She also called for the abolition of the 15-day special registration period, which she said “is very dangerous because statistics show, and this is from a report of Sylvia Findlay herself, — that during that 15-day period, it is very onerous on the Electoral office, and it’s not new voters.”
He said that Prime Minister Ralph Gonsalves has said that the purpose for this is that last-minute voters who just turn 18 can register.
“That’s not what the statistics show. The statistics show that it is mainly transfer voters that make use of that 15-day period. This is when you can transfer voters from a strong constituency to gerrymander into a weaker constituency. It’s a dangerous period. And what is more, it is too late for the opposition to check the list,” Bacchus-Baptiste said.

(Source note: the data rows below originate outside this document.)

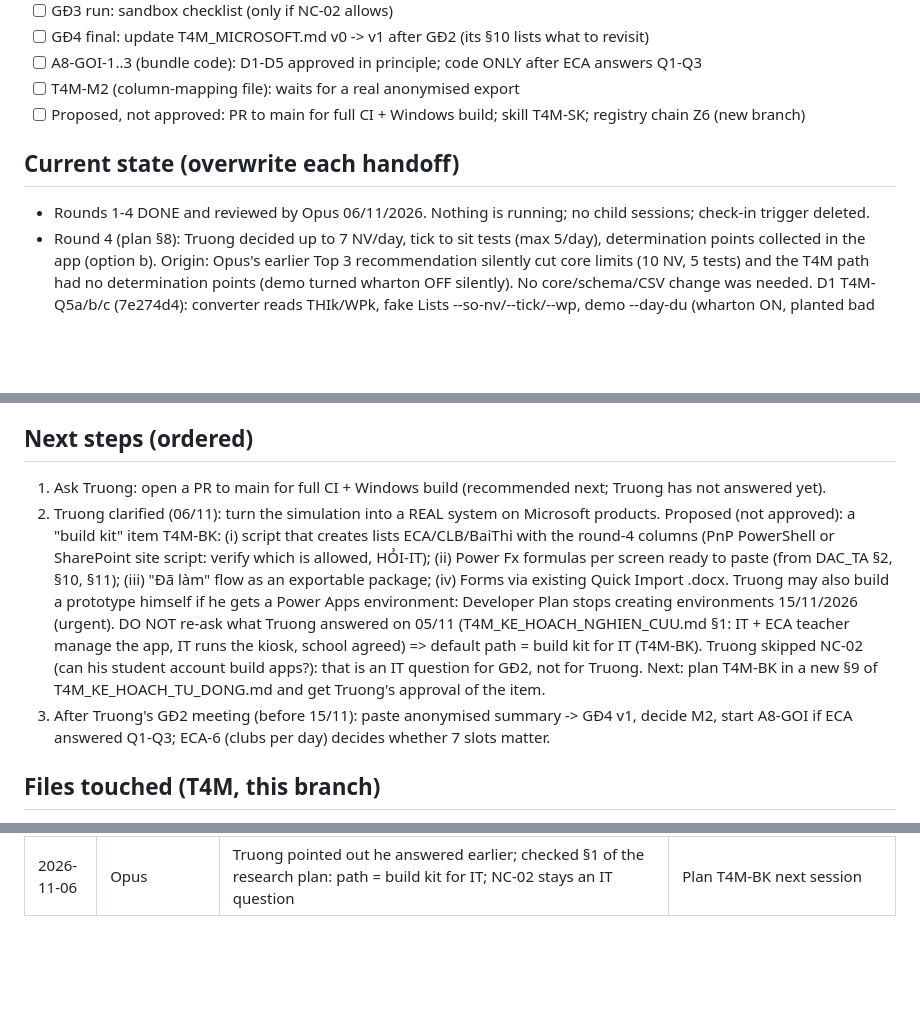
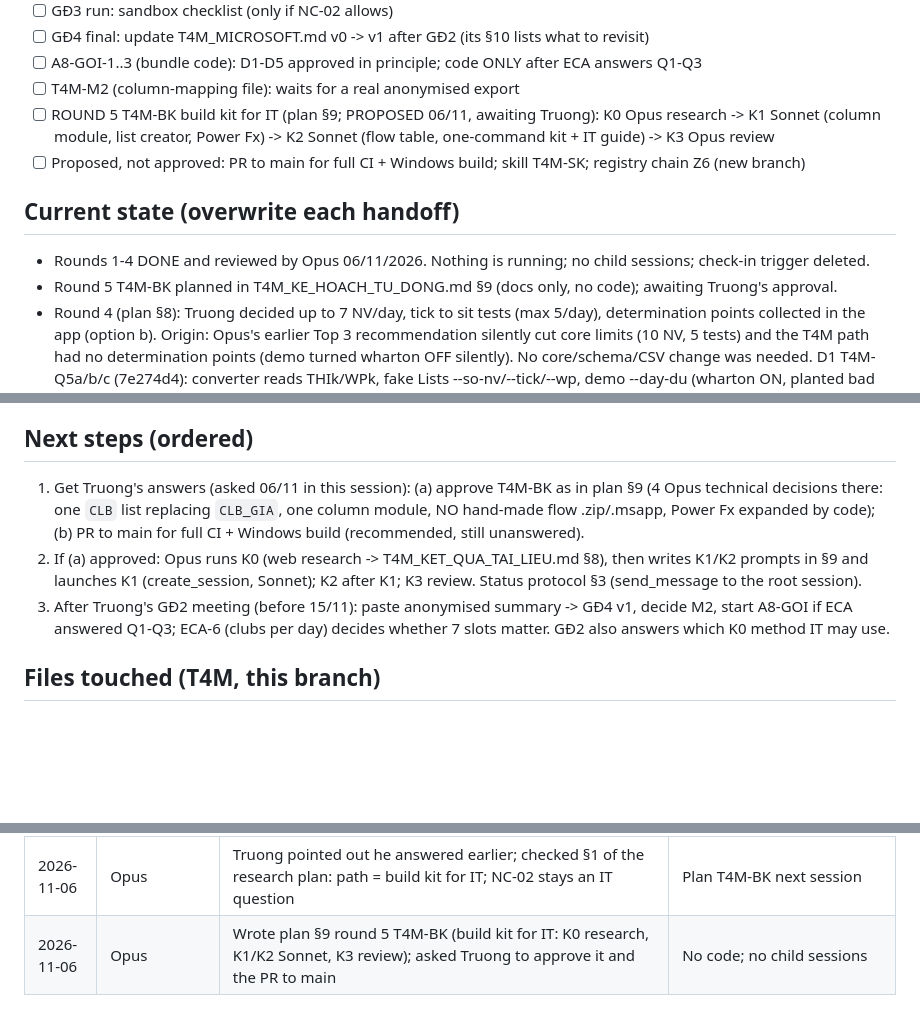
Before and after one commit to nguyenphanvantruong6969-arch/TESTING-DEV, a Markdown page: docs/phien/claude__upbeat-shannon-g5nnms.md, 3 parts joined by grey strips. GitHub-like rendering; blank space fills up the shorter version.

```diff
--- a/docs/phien/claude__upbeat-shannon-g5nnms.md
+++ b/docs/phien/claude__upbeat-shannon-g5nnms.md
@@ -27,10 +27,13 @@ Plans: `docs/he_sinh_thai/T4M_KE_HOACH_NGHIEN_CUU.md` (research, NC-01..27, prom
 - [ ] GĐ4 final: update T4M_MICROSOFT.md v0 -> v1 after GĐ2 (its §10 lists what to revisit)
 - [ ] A8-GOI-1..3 (bundle code): D1-D5 approved in principle; code ONLY after ECA answers Q1-Q3
 - [ ] T4M-M2 (column-mapping file): waits for a real anonymised export
+- [ ] ROUND 5 T4M-BK build kit for IT (plan §9; PROPOSED 06/11, awaiting Truong): K0 Opus research -> K1 Sonnet
+      (column module, list creator, Power Fx) -> K2 Sonnet (flow table, one-command kit + IT guide) -> K3 Opus review
 - [ ] Proposed, not approved: PR to main for full CI + Windows build; skill T4M-SK; registry chain Z6 (new branch)
 
 ## Current state (overwrite each handoff)
 - Rounds 1-4 DONE and reviewed by Opus 06/11/2026. Nothing is running; no child sessions; check-in trigger deleted.
+- Round 5 T4M-BK planned in T4M_KE_HOACH_TU_DONG.md §9 (docs only, no code); awaiting Truong's approval.
 - Round 4 (plan §8): Truong decided up to 7 NV/day, tick to sit tests (max 5/day), determination points collected in
   the app (option b). Origin: Opus's earlier Top 3 recommendation silently cut core limits (10 NV, 5 tests) and the
   T4M path had no determination points (demo turned wharton OFF silently). No core/schema/CSV change was needed.
@@ -69,18 +72,13 @@ Plans: `docs/he_sinh_thai/T4M_KE_HOACH_NGHIEN_CUU.md` (research, NC-01..27, prom
   R2 diff tool had a false "no change" with unknown club codes (fixed: raw compare + warning headline).
 
 ## Next steps (ordered)
-1. Ask Truong: open a PR to main for full CI + Windows build (recommended next; Truong has not answered yet).
-2. Truong clarified (06/11): turn the simulation into a REAL system on Microsoft products. Proposed (not approved):
-   a "build kit" item T4M-BK: (i) script that creates lists ECA/CLB/BaiThi with the round-4 columns (PnP PowerShell
-   or SharePoint site script: verify which is allowed, HỎI-IT); (ii) Power Fx formulas per screen ready to paste
-   (from DAC_TA §2, §10, §11); (iii) "Đã làm" flow as an exportable package; (iv) Forms via existing Quick Import
-   .docx. Truong may also build a prototype himself if he gets a Power Apps environment: Developer Plan stops
-   creating environments 15/11/2026 (urgent). DO NOT re-ask what Truong answered on 05/11 (T4M_KE_HOACH_NGHIEN_CUU.md
-   §1: IT + ECA teacher manage the app, IT runs the kiosk, school agreed) => default path = build kit for IT (T4M-BK).
-   Truong skipped NC-02 (can his student account build apps?): that is an IT question for GĐ2, not for Truong.
-   Next: plan T4M-BK in a new §9 of T4M_KE_HOACH_TU_DONG.md and get Truong's approval of the item.
+1. Get Truong's answers (asked 06/11 in this session): (a) approve T4M-BK as in plan §9 (4 Opus technical decisions
+   there: one `CLB` list replacing `CLB_GIA`, one column module, NO hand-made flow .zip/.msapp, Power Fx expanded by
+   code); (b) PR to main for full CI + Windows build (recommended, still unanswered).
+2. If (a) approved: Opus runs K0 (web research -> T4M_KET_QUA_TAI_LIEU.md §8), then writes K1/K2 prompts in §9 and
+   launches K1 (create_session, Sonnet); K2 after K1; K3 review. Status protocol §3 (send_message to the root session).
 3. After Truong's GĐ2 meeting (before 15/11): paste anonymised summary -> GĐ4 v1, decide M2, start A8-GOI if ECA
-   answered Q1-Q3; ECA-6 (clubs per day) decides whether 7 slots matter.
+   answered Q1-Q3; ECA-6 (clubs per day) decides whether 7 slots matter. GĐ2 also answers which K0 method IT may use.
 
 ## Files touched (T4M, this branch)
 - mau_forms_thi_clb/{bieu_mau,tao_mau_forms,chuyen_forms_sang_phan_mem}.py, README.md, tests/test_t4m_cong_thi.py, T4M_VAN_HANH_MOT_DOT.md: T4M-Q4a/b/c
@@ -145,3 +143,4 @@ Plans: `docs/he_sinh_thai/T4M_KE_HOACH_NGHIEN_CUU.md` (research, NC-01..27, prom
 | 2026-11-06 | Opus | Truong asked to recreate the simulation page; asked clarifying questions only (no new work, context full) | New session: get answers first |
 | 2026-11-06 | Opus | Truong wants the simulation as a real Microsoft system; proposed build kit T4M-BK + own prototype before 15/11; no work started | Ask Truong which path |
 | 2026-11-06 | Opus | Truong pointed out he answered earlier; checked §1 of the research plan: path = build kit for IT; NC-02 stays an IT question | Plan T4M-BK next session |
+| 2026-11-06 | Opus | Wrote plan §9 round 5 T4M-BK (build kit for IT: K0 research, K1/K2 Sonnet, K3 review); asked Truong to approve it and the PR to main | No code; no child sessions |
```
Also changed, not shown: docs/he_sinh_thai/T4M_KE_HOACH_TU_DONG.md (+23 -0 lines).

In its report on the Dec. 9, 2015 general elections, the Commonwealth observer team said it believes that “the 15-day special voter registration period does not allow adequate time for political parties, voters and concerned stakeholders to scrutinise the voters’ list, and make objections and appeals”.
The National Monitoring and Consultative Mechanism, a local body, also expressed concerns about the period, saying, that this period “leaves room for discrepancies in the registration”.
“This period saw a heightened registration of persons also with increased transfers. Some registering officers had to work way beyond scheduled times in an effort to accommodate those wishing to be registered or transferred,” the NMCM said.
Bacchus-Baptiste told the town hall meeting that during the last election, NDP agents had one voter’s list and the ULP agents had another.
“How could that be? So even when they gave us a list and we would check it to see who was on that list, you turn up on election day and the official list and the one which the ULP agents had had more voters on it. This is what happened in our election. So we have a lot to do to ensure that this must not happen again, that we must have free and safe elections in St. Vincent,” she said.